● **AIM OF THE EXERCISE**
Please copy every line with the string "labels" from the entries below.

● **PROVIDED RECORDS**
--- START ---

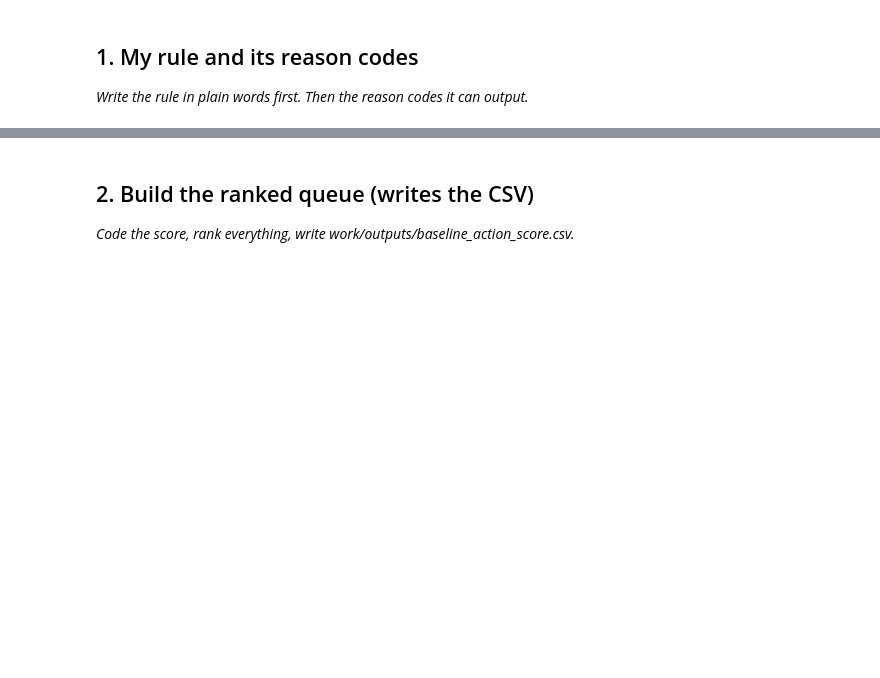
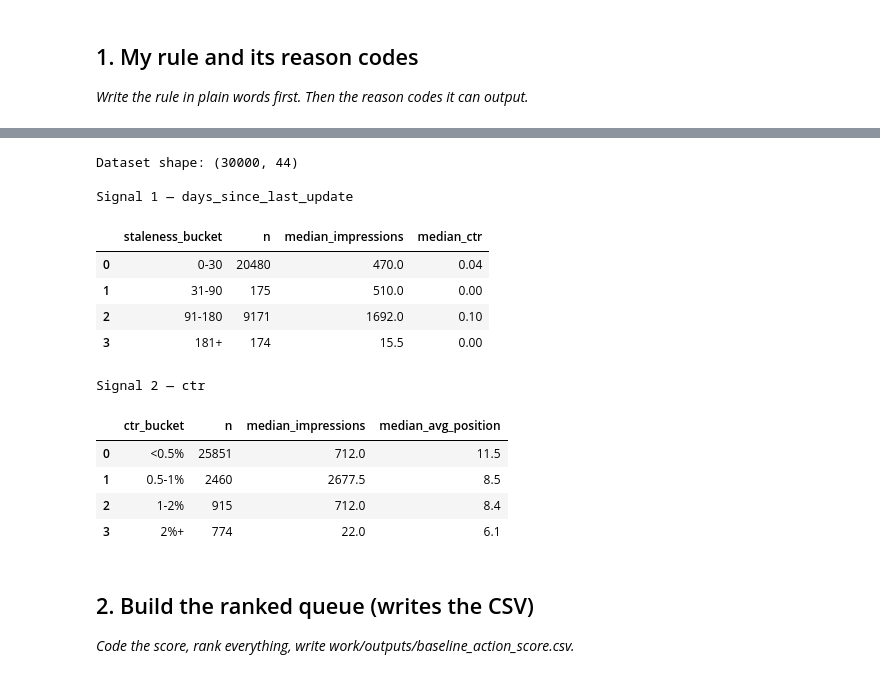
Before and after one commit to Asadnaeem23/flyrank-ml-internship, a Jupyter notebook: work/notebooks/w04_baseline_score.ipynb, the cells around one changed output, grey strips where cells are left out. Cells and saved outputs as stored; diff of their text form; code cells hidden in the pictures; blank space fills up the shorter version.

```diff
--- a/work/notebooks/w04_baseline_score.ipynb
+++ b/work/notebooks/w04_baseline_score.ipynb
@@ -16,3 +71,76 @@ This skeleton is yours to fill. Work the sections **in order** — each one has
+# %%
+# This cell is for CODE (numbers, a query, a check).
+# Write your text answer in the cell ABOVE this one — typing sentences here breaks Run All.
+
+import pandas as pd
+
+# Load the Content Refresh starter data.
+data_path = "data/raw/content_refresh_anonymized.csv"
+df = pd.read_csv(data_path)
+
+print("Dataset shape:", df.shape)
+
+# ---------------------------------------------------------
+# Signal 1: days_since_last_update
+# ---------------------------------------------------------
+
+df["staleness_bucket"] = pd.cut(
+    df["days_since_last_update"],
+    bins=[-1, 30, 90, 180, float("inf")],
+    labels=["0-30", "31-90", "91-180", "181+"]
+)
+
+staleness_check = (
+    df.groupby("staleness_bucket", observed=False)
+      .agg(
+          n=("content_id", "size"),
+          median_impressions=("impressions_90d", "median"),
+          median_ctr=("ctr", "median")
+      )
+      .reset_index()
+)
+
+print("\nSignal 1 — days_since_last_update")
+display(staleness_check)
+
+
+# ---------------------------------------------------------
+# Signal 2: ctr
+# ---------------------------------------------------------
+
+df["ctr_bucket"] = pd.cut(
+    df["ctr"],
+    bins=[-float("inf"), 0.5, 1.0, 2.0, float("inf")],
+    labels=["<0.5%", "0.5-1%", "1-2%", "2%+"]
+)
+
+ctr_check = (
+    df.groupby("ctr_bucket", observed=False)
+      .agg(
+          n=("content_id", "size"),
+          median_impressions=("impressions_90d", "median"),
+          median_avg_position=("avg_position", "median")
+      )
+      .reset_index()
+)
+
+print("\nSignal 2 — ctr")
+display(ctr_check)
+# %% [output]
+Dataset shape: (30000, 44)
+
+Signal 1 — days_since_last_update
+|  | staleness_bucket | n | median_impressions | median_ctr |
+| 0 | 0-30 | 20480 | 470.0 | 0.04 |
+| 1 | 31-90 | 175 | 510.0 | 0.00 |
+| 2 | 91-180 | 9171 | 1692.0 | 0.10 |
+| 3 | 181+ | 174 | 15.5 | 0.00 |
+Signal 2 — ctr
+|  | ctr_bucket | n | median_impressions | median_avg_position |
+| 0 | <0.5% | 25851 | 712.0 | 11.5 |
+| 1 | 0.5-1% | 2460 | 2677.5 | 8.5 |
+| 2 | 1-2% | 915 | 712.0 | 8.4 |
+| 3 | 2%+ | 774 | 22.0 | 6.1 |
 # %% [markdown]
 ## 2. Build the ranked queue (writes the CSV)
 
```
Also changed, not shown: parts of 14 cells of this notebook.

--- END ---

● **RESPONSE AREA**
+    labels=["0-30", "31-90", "91-180", "181+"]
+    labels=["<0.5%", "0.5-1%", "1-2%", "2%+"]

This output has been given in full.